After learning that hungry chimpanzees feeding on maize fields bordering forests in Uganda benefit from the nutrition of the crops, the study also points to exposure to pesticides as a drawback. Exposure to pesticides in crops and water can threaten chimp health with deformities and fertility problems. Previous studies in the study’s region link the use of organophosphates, pyrethroids and other pesticides like carbofuran, an insecticide that was canceled for use by the U.S. EPA in 2009, with negative health effects on the chimps.  

At first, the researchers assumed that the chimps look for food in croplands when fruit-bearing trees and other sources of forest food are in low supply but couldn’t confirm this in their findings, published in PLOS One this month. Instead, they think the chimps may prefer the maize crops for their high nutrients and easier access over wild foods. For over a year, the researchers monitored with cameras a forest-maize interface of eight square miles to observe the primates in the Sebitoli region of Kibale National Park, known for its biodiversity and chimpanzee population. 
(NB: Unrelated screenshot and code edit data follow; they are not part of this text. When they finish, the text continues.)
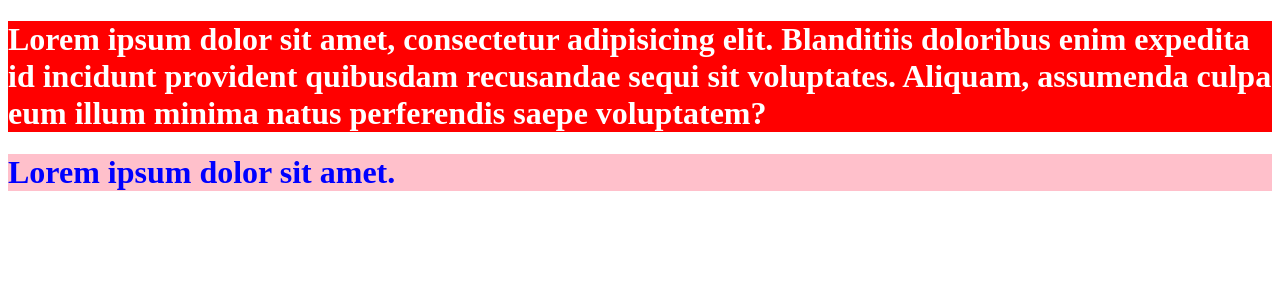
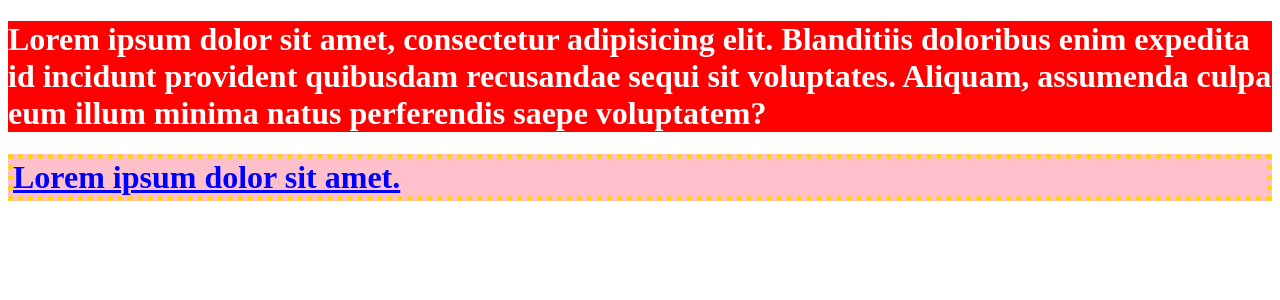
Before and after one commit to laehwani/reactHwani, a React (Create React App) app: page / in a window 1280 px wide. Shown: the top 300 px of the page. Built offline with nearby package versions, Linux system fonts and the light colour scheme.

Commit message:
react css모듈, 배열join 사용하기

```diff
--- a/src/App.js
+++ b/src/App.js
@@ -1,5 +1,4 @@
 import { MyText } from "./component/MyText";
-import "../src/style/mystyle.css";
 import { MyBlock } from "./component/MyBlock";
 
 function App() {
--- a/src/component/MyBlock.js
+++ b/src/component/MyBlock.js
@@ -2,7 +2,9 @@ import mycss from "../style/yourStyle.module.css";
 export function MyBlock() {
   return (
     <div>
-      <h1 className={mycss.error}>Lorem ipsum dolor sit amet.</h1>
+      <h1 className={[mycss.error, mycss.special, mycss.coffee].join(" ")}>
+        Lorem ipsum dolor sit amet.
+      </h1>
     </div>
   );
 }
--- a/src/component/MyText.js
+++ b/src/component/MyText.js
@@ -1,3 +1,4 @@
+import "../style/mystyle.css";
 export function MyText() {
   return (
     <div>
--- a/src/style/yourStyle.module.css
+++ b/src/style/yourStyle.module.css
@@ -2,3 +2,9 @@
   background: pink;
   color: blue;
 }
+.special{
+  border: 5px dotted gold;
+}
+.coffee {
+  text-decoration: underline;
+}
```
The study suggests that farmers could increase their vigilance in monitoring the fields at night when the chimps visit and consider other 24-hour methods for deterrence. Farmers guard their fields during the day from other visitors like elephants to prevent extensive damage to their crops, prompting the chimps to forage the fields at night in smaller groups. Chimps are diurnal but likely choose to disrupt their sleep for easier calories from maize crops. Rarely do they forage wild foods from the forest at night, signaling human encroachment. The researchers also propose palatable crops relocate away from reserve boundaries or nonfood crops are grown instead near forest edges to prevent unnecessary harm to the endangered chimps.  

Tea, banana, eucalyptus and maize crops are grown in the area and the researchers recommend that pesticide exposure on chimps in the Sebitoli area also be investigated further. While the researchers do not suggest changes to farming practices as a way to manage the adverse effects of pesticides for the region, organic agriculture is known to reduce pesticide use in the U.S. (including corn crops) as it relies on low-impact practices without synthetic chemical interventions.